I’ve come to realize that not all Pu-erh teas are the same.  Just like with any tea type there are good Pu-erh teas and there are not-so-good Pu-erh.  This Prosperity Cube from Red Leaf Tea happens to be one of the good ones!

This Pu-erh is incredibly flavorful – and very pleasantly sweet!  The aroma of the dry leaf is a little earthy, but in comparison to some other Pu-erh teas I’ve encountered, I would say that the earthiness here is rather mild.

The steeped tea smells a bit more like damp wood than of earth, and there is a sweet kind of aroma to it too that reminds me a bit of caramelized sugar.  That caramel essence translates into the flavor very well, in fact, this is one of the sweetest Pu-erh teas that I’ve yet to try.  It isn’t the “deep undertone of caramel-y sweetness” that I often describe when reviewing Pu-erh, this is a sweet, caramel syrup overtone that is front and center.

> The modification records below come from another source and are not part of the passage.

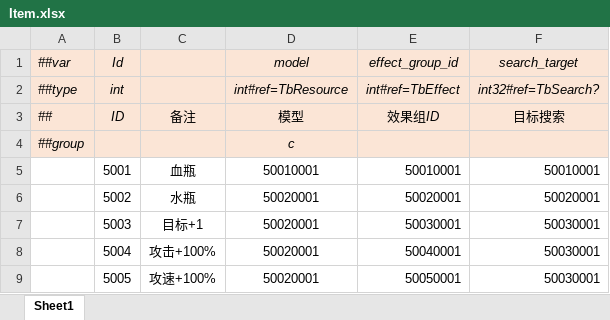
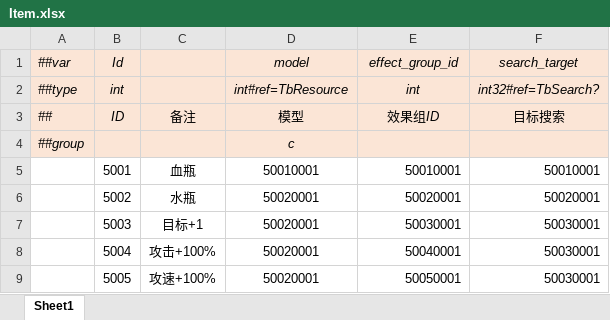
Before and after one commit to alsostone/com.stone.et8, an Excel workbook: Unity/Assets/Config/Excel/Datas/Unit/Item.xlsx, sheet Sheet1, drawn as a sheet; values as stored, in another font and other column widths than the file's, no borders; the diff names each change by its address in the sheet, - before the commit and + after, or states it on an @@ line.

```diff
--- a/Unity/Assets/Config/Excel/Datas/Unit/Item.xlsx (sheet Sheet1)
+++ b/Unity/Assets/Config/Excel/Datas/Unit/Item.xlsx (sheet Sheet1)
-E2 (effect_group_id): int#ref=TbEffect
+E2 (effect_group_id): int
```
Also changed, not shown: Unity/Assets/Config/Excel/Datas/Skill/Bullet.xlsx, Unity/Assets/Config/Excel/Datas/Skill/Skill.xlsx, 56 other files.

It is incredibly smooth and there is no bitterness whatsoever.  I am also having a hard time discerning any hint of astringency to this cup.  It is just smooth and sweet from start to finish, with an oaken undertone and a hint of earth that hits just after the start.

If you’re like me and have had one or more unpleasant Pu-erh experiences in the past, don’t let that stop you from trying more.  If you do, you are only depriving yourself of what is indeed a fascinating journey of discovery.  On my journey, I am discovering so many wonderful Pu-erh teas there are out there to enjoy!

And if you’ve decided that maybe you should give Pu-erh one more try, I recommend starting with this Prosperity Cube from Red Leaf Tea.  One taste of it and you’ll have a hard time remembering what “bad” Pu-erh is like … this one is THAT good!